Task brief> Only lines that contain the word "sheet" belong in the answer; copy them from the records below.

Change detection outputs
◆ ◆ ◆ ◆ ◆ ◆ ◆

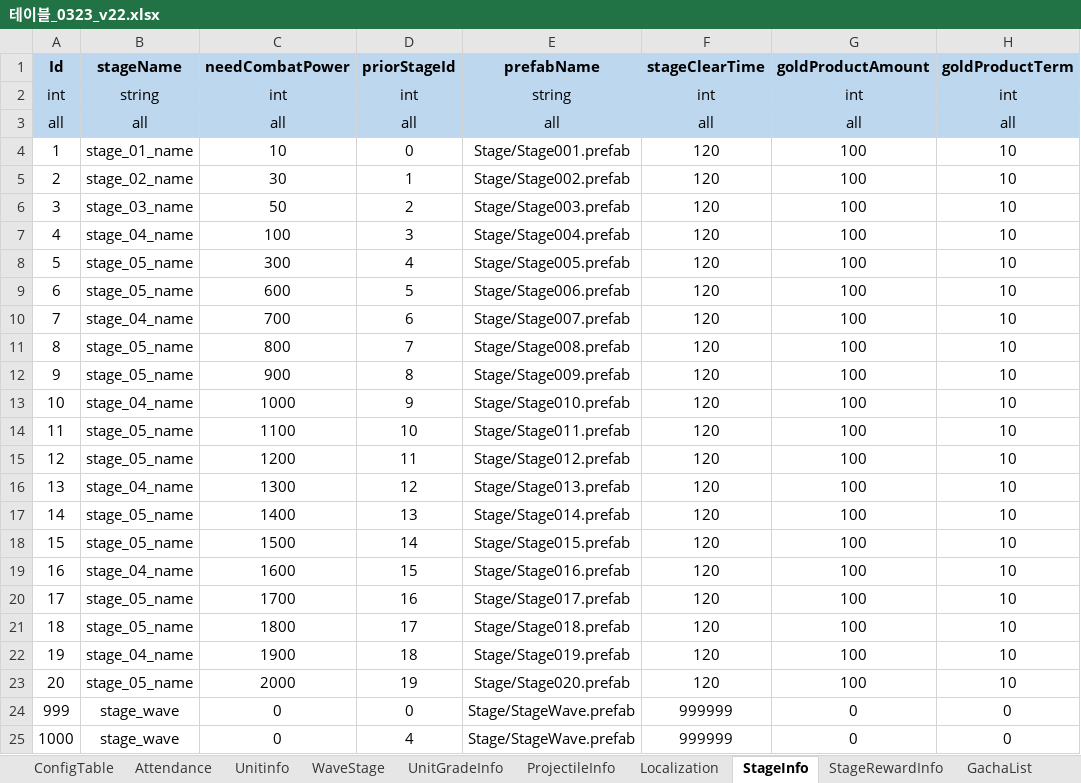
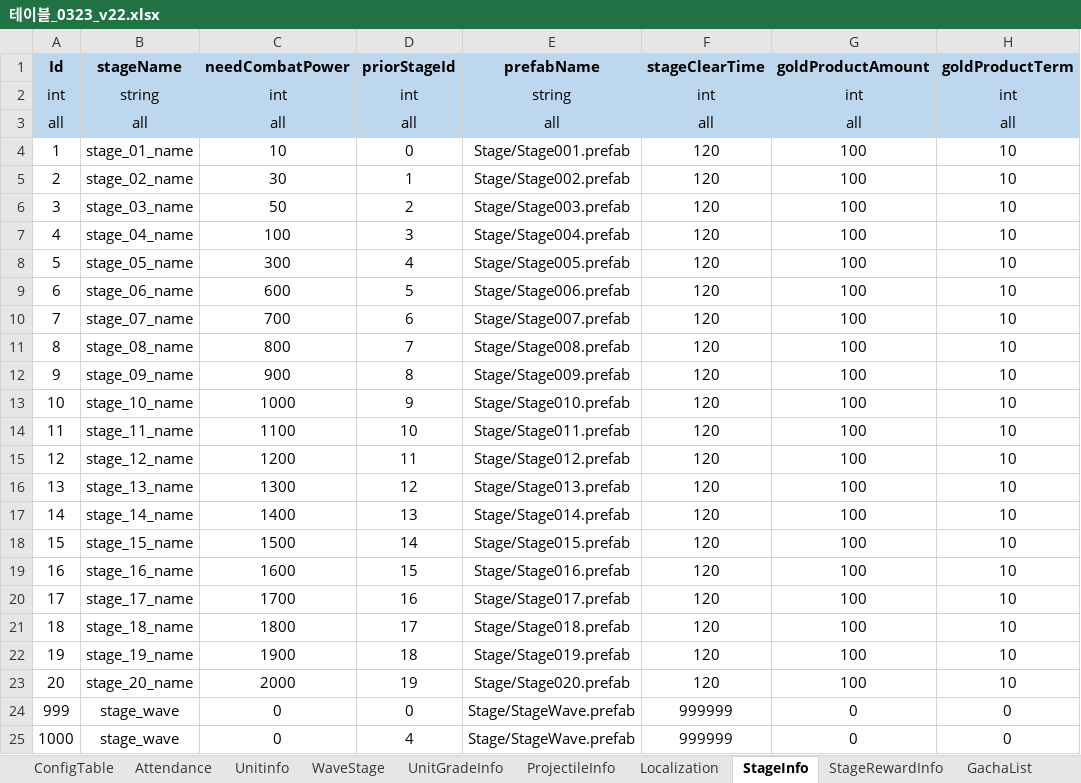
Before and after one commit to david0305mc/TowerDefense, an Excel workbook: ExcelToCSV/SrcFolder/테이블_0323_v22.xlsx, sheet StageInfo, drawn as a sheet; values as stored, in another font and other column widths than the file's, no borders; the diff names each change by its address in the sheet, - before the commit and + after, or states it on an @@ line.

```diff
--- a/ExcelToCSV/SrcFolder/테이블_0323_v22.xlsx (sheet StageInfo)
+++ b/ExcelToCSV/SrcFolder/테이블_0323_v22.xlsx (sheet StageInfo)
-B9 (stageName): stage_05_name
+B9 (stageName): stage_06_name
-B10 (stageName): stage_04_name
+B10 (stageName): stage_07_name
-B11 (stageName): stage_05_name
+B11 (stageName): stage_08_name
-B12 (stageName): stage_05_name
+B12 (stageName): stage_09_name
-B13 (stageName): stage_04_name
+B13 (stageName): stage_10_name
-B14 (stageName): stage_05_name
+B14 (stageName): stage_11_name
-B15 (stageName): stage_05_name
+B15 (stageName): stage_12_name
-B16 (stageName): stage_04_name
+B16 (stageName): stage_13_name
-B17 (stageName): stage_05_name
+B17 (stageName): stage_14_name
-B18 (stageName): stage_05_name
+B18 (stageName): stage_15_name
-B19 (stageName): stage_04_name
+B19 (stageName): stage_16_name
-B20 (stageName): stage_05_name
+B20 (stageName): stage_17_name
-B21 (stageName): stage_05_name
+B21 (stageName): stage_18_name
-B22 (stageName): stage_04_name
+B22 (stageName): stage_19_name
-B23 (stageName): stage_05_name
+B23 (stageName): stage_20_name
```
Also changed, not shown: sheet Unitinfo, sheet UnitGradeInfo, formulas that keep their value, 36 other files.
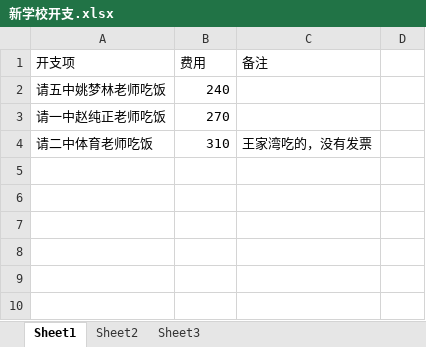
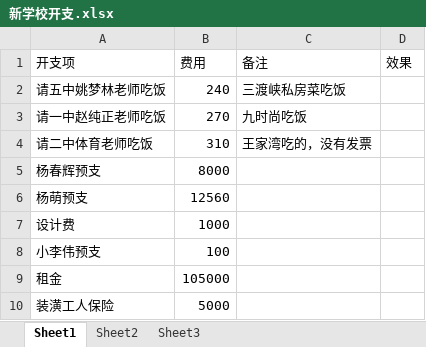
Before and after one commit to SolidFighter/edu_doc, an Excel workbook: 新学校开支.xlsx, sheet Sheet1, drawn as a sheet; values as stored, in another font and other column widths than the file's, no borders; the diff names each change by its address in the sheet, - before the commit and + after, or states it on an @@ line.

```diff
--- a/新学校开支.xlsx (sheet Sheet1)
+++ b/新学校开支.xlsx (sheet Sheet1)
-D1: (empty)
+D1: 效果
-C2 (备注): (empty)
+C2 (备注): 三渡峡私房菜吃饭
-C3 (备注): (empty)
+C3 (备注): 九时尚吃饭
+row 5: 杨春辉预支 | 8000
+row 6: 杨萌预支 | 12560
+row 7: 设计费 | 1000
+row 8: 小李伟预支 | 100
+row 9: 租金 | 105000
+row 10: 装潢工人保险 | 5000
```
Also changed, not shown: 新学校投入成本预算.xlsx, 4 other files.
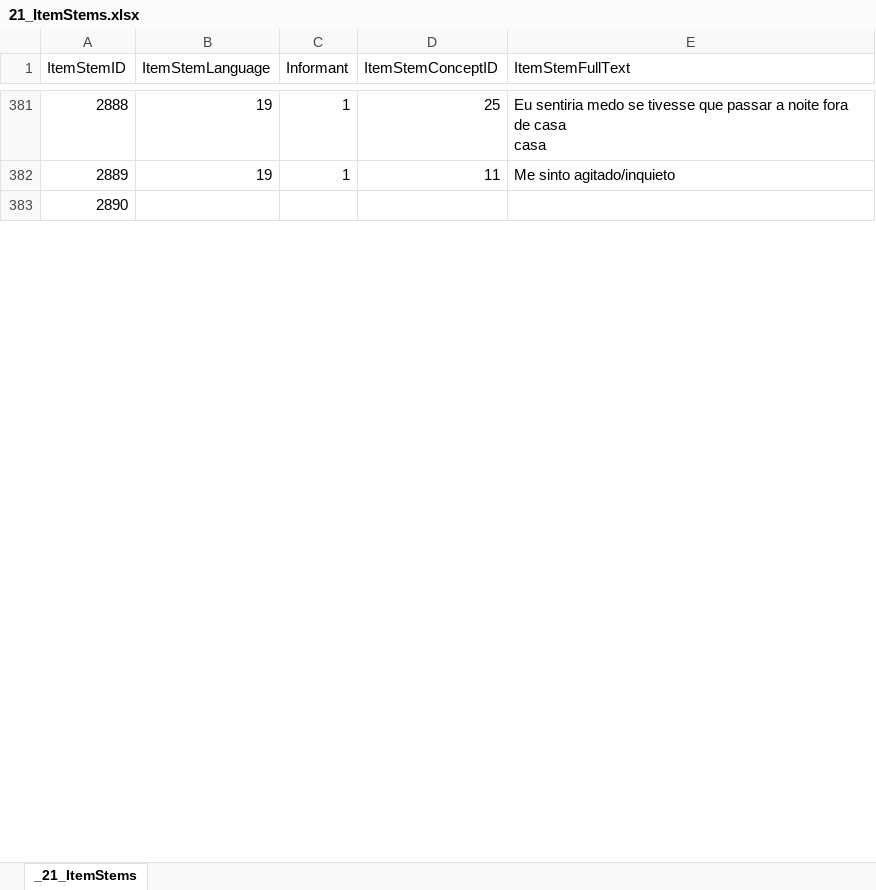
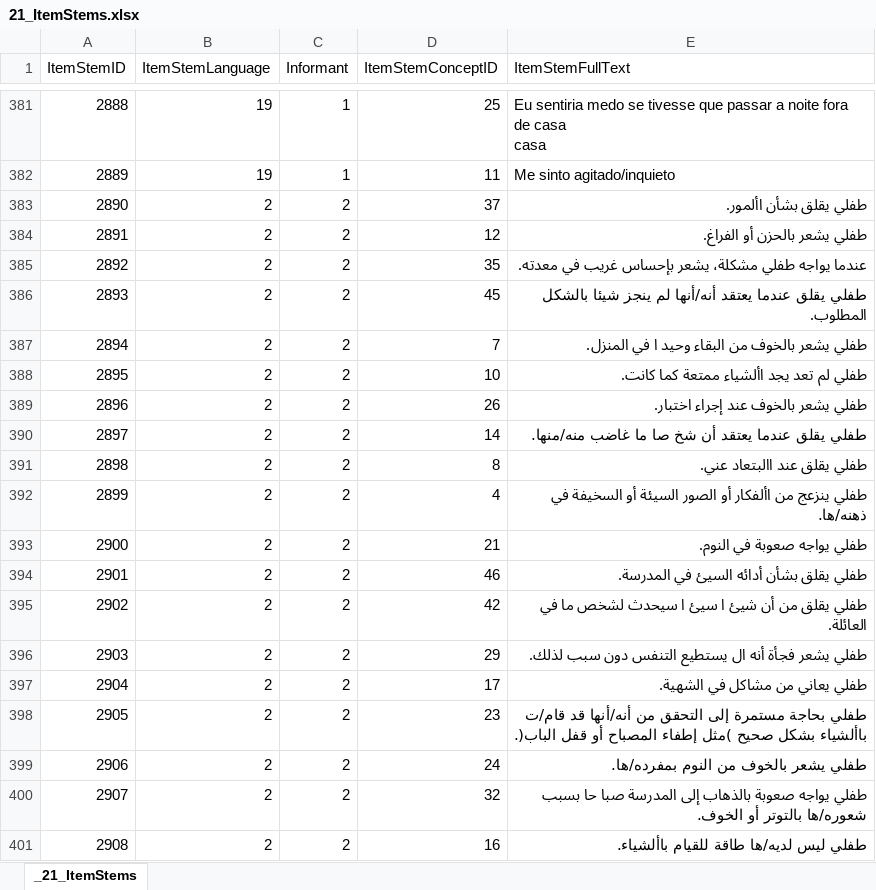
Before and after one commit to tetherless-world/POEM, an Excel workbook: rcads/data/xls/21_ItemStems.xlsx, sheet _21_ItemStems, drawn as a sheet; only a part is shown, gaps mark what is left out; values as stored, in another font and other column widths than the file's, no borders; the diff covers the shown part only; the diff names each change by its address in the sheet, - before the commit and + after, or states it on an @@ line.

Commit message:
updated data

```diff
--- a/rcads/data/xls/21_ItemStems.xlsx (sheet _21_ItemStems)
+++ b/rcads/data/xls/21_ItemStems.xlsx (sheet _21_ItemStems)
-B383 (ItemStemLanguage): (empty)
+B383 (ItemStemLanguage): 2
-C383 (Informant): (empty)
+C383 (Informant): 2
-D383 (ItemStemConceptID): (empty)
+D383 (ItemStemConceptID): 37
-E383 (ItemStemFullText): (empty)
+E383 (ItemStemFullText): طفلي يقلق بشأن األمور.
+row 384: 2891 | 2 | 2 | 12 | طفلي يشعر بالحزن أو الفراغ.
+row 385: 2892 | 2 | 2 | 35 | عندما يواجه طفلي مشكلة، يشعر بإحساس غريب في معدته.
+row 386: 2893 | 2 | 2 | 45 | طفلي يقلق عندما يعتقد أنه/أنها لم ينجز شيئا بالشكل المطلوب.
+row 387: 2894 | 2 | 2 | 7 | طفلي يشعر بالخوف من البقاء وحيد ا في المنزل.
+row 388: 2895 | 2 | 2 | 10 | طفلي لم تعد يجد األشياء ممتعة كما كانت.
+row 389: 2896 | 2 | 2 | 26 | طفلي يشعر بالخوف عند إجراء اختبار.
+row 390: 2897 | 2 | 2 | 14 | طفلي يقلق عندما يعتقد أن شخ صا ما غاضب منه/منها.
+row 391: 2898 | 2 | 2 | 8 | طفلي يقلق عند االبتعاد عني.
+row 392: 2899 | 2 | 2 | 4 | طفلي ينزعج من األفكار أو الصور السيئة أو السخيفة في ذهنه/ها.
+row 393: 2900 | 2 | 2 | 21 | طفلي يواجه صعوبة في النوم.
+row 394: 2901 | 2 | 2 | 46 | طفلي يقلق بشأن أدائه السيئ في المدرسة.
+row 395: 2902 | 2 | 2 | 42 | طفلي يقلق من أن شيئ ا سيئ ا سيحدث لشخص ما في العائلة.
+row 396: 2903 | 2 | 2 | 29 | طفلي يشعر فجأة أنه ال يستطيع التنفس دون سبب لذلك.
+row 397: 2904 | 2 | 2 | 17 | طفلي يعاني من مشاكل في الشهية.
+row 398: 2905 | 2 | 2 | 23 | طفلي بحاجة مستمرة إلى التحقق من أنه/أنها قد قام/ت باألشياء بشكل صحيح )مثل إطفاء المصباح أو قفل الباب(.
+row 399: 2906 | 2 | 2 | 24 | طفلي يشعر بالخوف من النوم بمفرده/ها.
+row 400: 2907 | 2 | 2 | 32 | طفلي يواجه صعوبة بالذهاب إلى المدرسة صبا حا بسبب شعوره/ها بالتوتر أو الخوف.
+row 401: 2908 | 2 | 2 | 16 | طفلي ليس لديه/ها طاقة للقيام باألشياء.
```
Also changed, not shown: 122 added rows elsewhere in this sheet, rcads/data/xls/03p_ActivityPersonRoles.xlsx, rcads/data/xls/10_Instruments.xlsx, 39 other files.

◆ ◆ ◆ ◆ ◆ ◆ ◆

Answer section>
Before and after one commit to david0305mc/TowerDefense, an Excel workbook: ExcelToCSV/SrcFolder/테이블_0323_v22.xlsx, sheet StageInfo, drawn as a sheet; values as stored, in another font and other column widths than the file's, no borders; the diff names each change by its address in the sheet, - before the commit and + after, or states it on an @@ line.
--- a/ExcelToCSV/SrcFolder/테이블_0323_v22.xlsx (sheet StageInfo)
+++ b/ExcelToCSV/SrcFolder/테이블_0323_v22.xlsx (sheet StageInfo)
Also changed, not shown: sheet Unitinfo, sheet UnitGradeInfo, formulas that keep their value, 36 other files.
Before and after one commit to SolidFighter/edu_doc, an Excel workbook: 新学校开支.xlsx, sheet Sheet1, drawn as a sheet; values as stored, in another font and other column widths than the file's, no borders; the diff names each change by its address in the sheet, - before the commit and + after, or states it on an @@ line.
--- a/新学校开支.xlsx (sheet Sheet1)
+++ b/新学校开支.xlsx (sheet Sheet1)
Before and after one commit to tetherless-world/POEM, an Excel workbook: rcads/data/xls/21_ItemStems.xlsx, sheet _21_ItemStems, drawn as a sheet; only a part is shown, gaps mark what is left out; values as stored, in another font and other column widths than the file's, no borders; the diff covers the shown part only; the diff names each change by its address in the sheet, - before the commit and + after, or states it on an @@ line.
--- a/rcads/data/xls/21_ItemStems.xlsx (sheet _21_ItemStems)
+++ b/rcads/data/xls/21_ItemStems.xlsx (sheet _21_ItemStems)
Also changed, not shown: 122 added rows elsewhere in this sheet, rcads/data/xls/03p_ActivityPersonRoles.xlsx, rcads/data/xls/10_Instruments.xlsx, 39 other files.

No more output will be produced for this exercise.